  • Anticoagulant toxicity signs — Healthy pets who have adequate clotting factor stores don’t exhibit signs until three to seven days after ingestion. Signs, which are caused by internal bleeding, include lethargy, difficulty breathing, nose bleeds, abnormal bruising, bloody diarrhea, and seizures from brain hemorrhage.
  • Bromethalin toxicity signs — Depending on the dose, signs can occur hours to days after exposure. With a high dose, signs that include hyperexcitability, hyperthermia, muscle tremors, and seizures occur after 2 to 12 hours. With a lower dose, signs are usually delayed one to four days and include incoordination, decreased mentation, muscle tremors, GI upset, and abnormal eye movements. Signs can progress to paralysis, seizures, coma, and death.
  • Cholecalciferol toxicity signs — Signs that include lethargy, inappetence, vomiting, diarrhea, hyperthermia, and decreased motor function typically occur 12 to 72 hours after ingestion. 
  • Zinc phosphide toxicity signs — Signs usually occur minutes to hours after ingestion. Signs include lethargy, vomiting, difficulty breathing, gastric distention, decreased mental awareness, seizures, and death in three to five hours if large doses are ingested. 

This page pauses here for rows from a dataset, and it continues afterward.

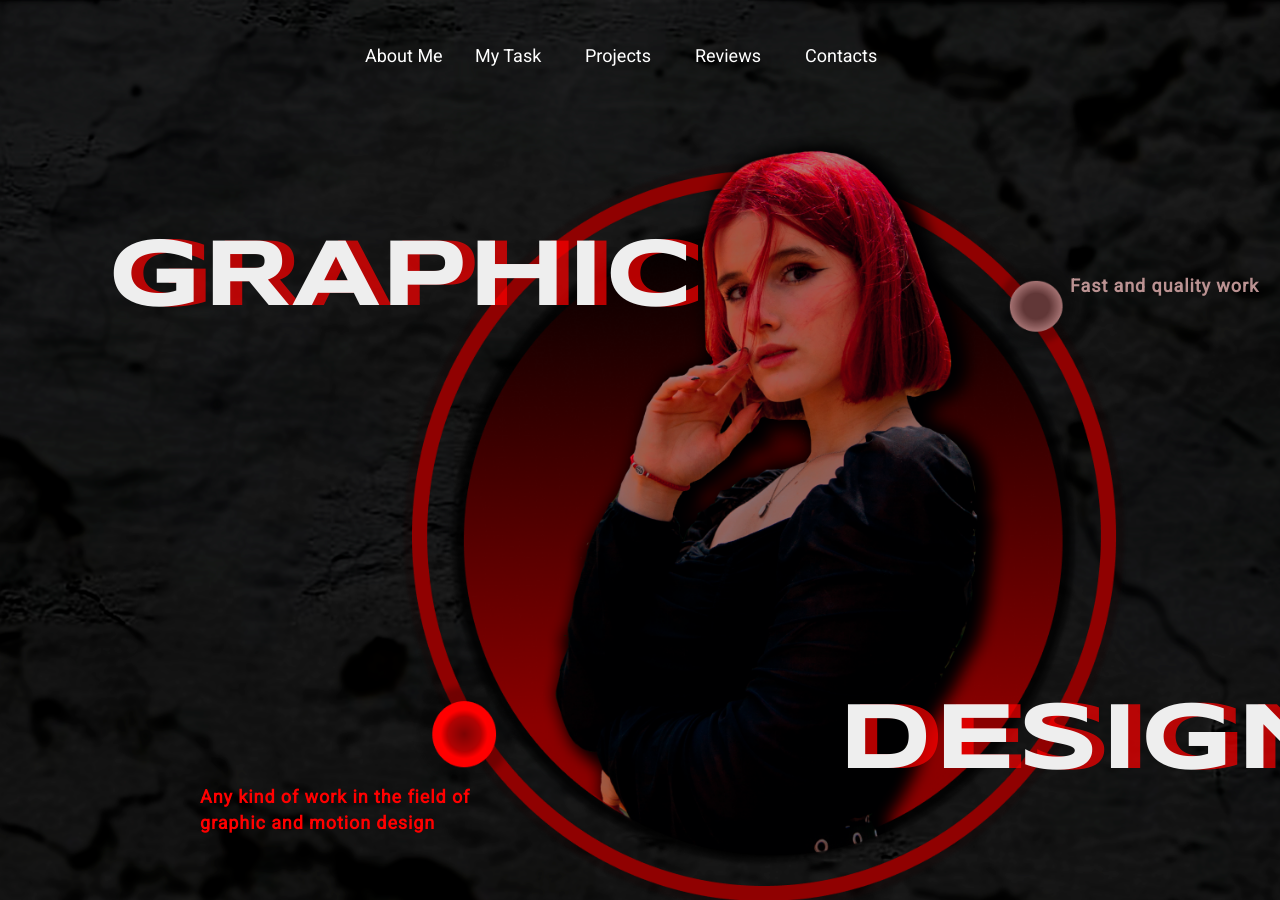
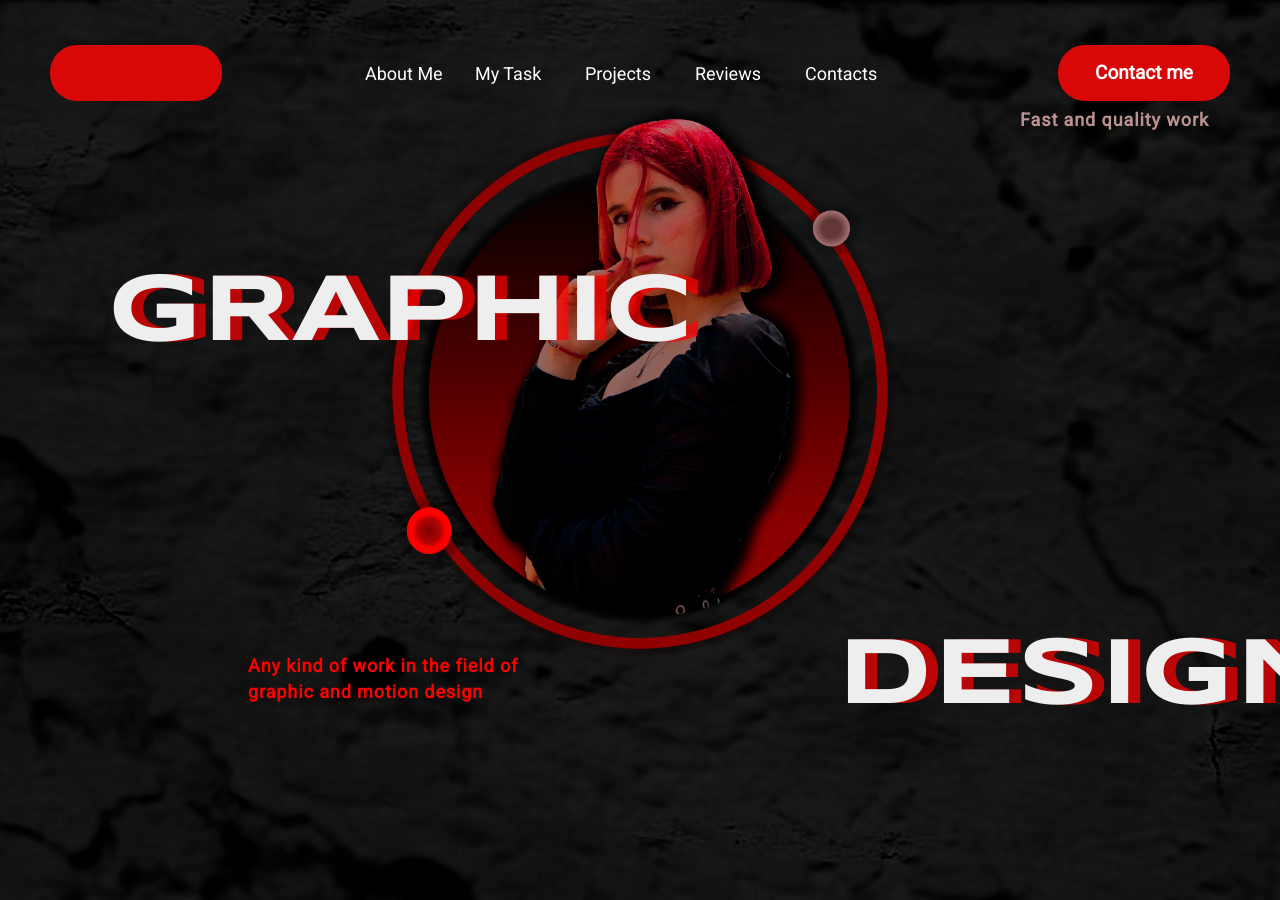
Before and after one commit to Mkqupy/modalWindows, a plain HTML site: page index.html in a window 1280 px wide. Drawn offline with nearby package versions, Linux system fonts and the light colour scheme; a web font is replaced by a local one.

Commit message:
fifth commit

```diff
--- a/index.html
+++ b/index.html
@@ -34,7 +34,8 @@
           </div>
         </div> -->
       </nav>
-
+      <div class="top">
+        <button class="textnone"></button>
         <ul class="menu">
           <li>About Me</li>
           <li>My Task</li>
@@ -42,11 +43,15 @@
           <li>Reviews</li>
           <li>Contacts</li>
         </ul>
+        <button>Contact me</button>
+      </div>
 
       <h5 class="qwe1">GRAPHIC</h5>
       <h5 class="qwe2">DESIGN</h5>
-      <button>Contact me</button>
-      <p class="any">Any kind of work in the field of graphic and motion design</p>
+
+      <p class="any">
+        Any kind of work in the field of graphic and motion design
+      </p>
 
       <img class="desk" src="./img/Group 2.png" alt="" />
       <img class="mob" src="./img/Group 3.png" alt="" />
--- a/scss/_headerDesktop.scss
+++ b/scss/_headerDesktop.scss
@@ -9,12 +9,19 @@
     .desk {
       display: flex;
 
-      width: 728px;
-      height: 800px;
+      // width: 728px;
+      // height: 800px;
+
+      // position: relative;
+      // left: 400px;
+      // bottom: 270px;
+
+
+      width: 40%;
+      margin: 0 auto;
 
       position: relative;
-      left: 400px;
-      bottom: 270px;
+      bottom: 30%;
     }
     .mob {
       display: none;
@@ -22,6 +29,8 @@
     .qwe1 {
       width: 677.77px;
       height: 87.19px;
+      // width: 40%;
+      // height: 5%;
 
       font-family: "Syncopate";
       font-style: normal;
@@ -52,7 +61,7 @@
       color: #eeeeee;
 
       left: 800px;
-      top: 500px;
+      top: 400px;
     }
 
     .any {
@@ -68,8 +77,8 @@
 
       letter-spacing: 0.05em;
 
-      left: 200px;
-      top: 460px;
+      left: 248px;
+      top: 350px;
     }
 
     .fast {
@@ -84,17 +93,15 @@
 
       letter-spacing: 0.05em;
 
-      bottom: 910px;
-      left: 1070px;
+      bottom: 820px;
+      left: 1020px;
     }
 
     button{
         width: 172px;
 height: 56px;
 
-position: relative;
-top: -240px;
-left: 1300px;
+position: inherit;
 
 background: #D80808;
 border-radius: 27px;
@@ -106,13 +113,24 @@ font-size: 19px;
 line-height: 22px;
 
 color: #FFFFFF;
+margin: 0 50px;
 
+
+    }
+
+    .textnone{
+      display: flex;
+    }
+    .top{
+      display: flex;
+      justify-content: space-between;
     }
   }
   .menu {
     display: flex;
     flex-direction: row;
     justify-content: center;
+    align-items: center;
 
     li {
       width: 110px;
--- a/scss/_headerMobile.scss
+++ b/scss/_headerMobile.scss
@@ -172,7 +172,7 @@ header {
 
     position: relative;
     left: 37px;
-    top: 100px;
+    top: 350px;
     z-index: 2;
   }
 
@@ -222,4 +222,7 @@ header {
     bottom: 185px;
     left: 216px;
   }
+  .textnone{
+    display: none;
+  }
 }
```
Also changed, not shown: css/style.css. Lines whose indentation alone changed are shown as unchanged.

Rodenticide toxicity treatment in pets

Treatment for rodenticide toxicity typically involves inducing vomiting and administering activated charcoal to minimize toxin absorption. Specific treatment protocols depend on the product ingested and include:

  • Anticoagulant toxicity treatment — Vitamin K is an antidote for anticoagulant toxicity, and affected pets are typically treated for about four weeks. Other potential treatments include intravenous fluids, blood transfusions, oxygen therapy, and GI support. 
  • Bromethalin toxicity treatment — No antidote is available for bromethalin toxicity, and treatment focuses on decreasing intracranial swelling and supportive care.
  • Cholecalciferol toxicity treatment — Cholecalciferol toxicity has no antidote. Treatment involves aggressive fluid therapy and diuretic medications to increase calcium excretion and may include calcium binders to help decrease calcium blood levels. 
  • Zinc phosphide toxicity treatment — No antidote is available for zinc phosphide toxicity, so treatment involves supportive care and medications to decrease gastric acidity. 

Rodenticide toxicity protection for pets

Tips to protect your pet from rodenticide toxicity include:

  • Consider alternatives — If you have a rodent problem, consider pest control alternatives, such as live traps, that don’t contain poisons.
  • Keep your pet leashed — On outings, keep your pet leashed to prevent them from eating toxic substances, such as rodenticides.
  • Secure the area — If you use a rodenticide, ensure your pet cannot access the area. 
  • Record the amount and location — Record the location and amount of rodenticide you placed in each area. 
  • Take pictures — Photograph the product label so you know the active ingredient and concentration if your pet is exposed.
  • Reduce exposure — If you find your pet ingesting a rodenticide, remove the product from their mouth and do not allow them to eat more.
  • Call for expert help — If you know or suspect that your pet ate a rodenticide, call our Providence Vet team or Animal Poison Control for expert advice on how to proceed.
  • Do not induce vomiting — While rodenticide toxicity treatments sometimes involve inducing vomiting, you must only induce vomiting in your pet when advised by a veterinary professional. This procedure should be performed by a veterinarian to prevent complications.
  • Seek veterinary care — Any pet exposed to a rodenticide should be evaluated by a veterinarian as soon as possible. 

Being aware of rodenticide toxicity dangers is important to help decrease your pet’s exposure risk. If you know or suspect your pet ingested a rodenticide, immediately contact our Providence Vet team, so we can start decontamination and treatment as soon as possible.